ACEs are defined as experiencing any of the following before the age of 18 years old: parental separation, mental illness in the household, substance abuse in the household, mother figure treated violently, household member in prison, abuse (emotional, physical, or sexual), and neglect (emotional or physical).
Have you experienced ACEs? Here is a brief NPR Quiz to find out.
There is not a lot of consensus yet about how best to screen for ACEs, so in our office, we are not screening yet. However, we do want to know if your family has experienced trauma, so please let us know if our current routine questions asking about about stress, food insecurity, depression/anxiety, and recent changes do not pick up on it.

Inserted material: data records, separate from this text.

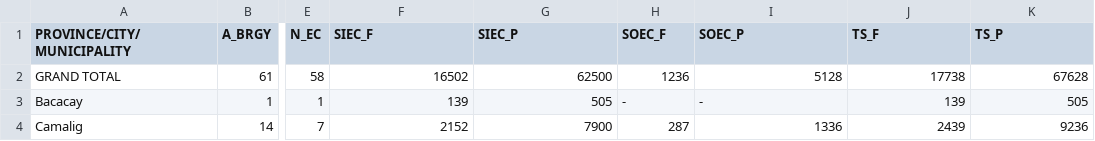
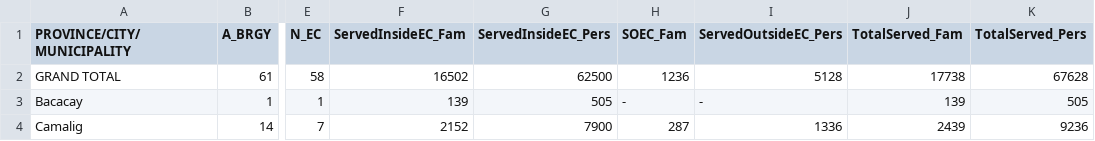
Before and after one commit to jmbangate/code4d, a CSV file: data/mayon/mayonevacstatusdaily.csv, drawn as a sheet; only a part is shown, gaps mark what is left out; the diff names each change by its address in the sheet, - before the commit and + after, or states it on an @@ line.

Commit message:
Update mayonevacstatusdaily.csv

```diff
--- a/data/mayon/mayonevacstatusdaily.csv
+++ b/data/mayon/mayonevacstatusdaily.csv
-F1: SIEC_F
+F1: ServedInsideEC_Fam
-G1: SIEC_P
+G1: ServedInsideEC_Pers
-H1: SOEC_F
+H1: SOEC_Fam
-I1: SOEC_P
+I1: ServedOutsideEC_Pers
-J1: TS_F
+J1: TotalServed_Fam
-K1: TS_P
+K1: TotalServed_Pers
```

What we know about a child and family’s ACEs can help us determine a plan to boost protective factors in the child’s life. Several things have been found to protect a child from the negative outcomes of ACEs: parental resilience, close relationship to a competent caregiver adult, caregiver and parental knowledge of positive parenting skills, development of an identity or a sense of purpose, and social connections.
Here is the CDC’s full webpage all about ACEs. And check out the CDC’s webpage on positive parenting to get advice on handling anything from toddler temper tantrums to talking with teen.
Graphic above is from the CDC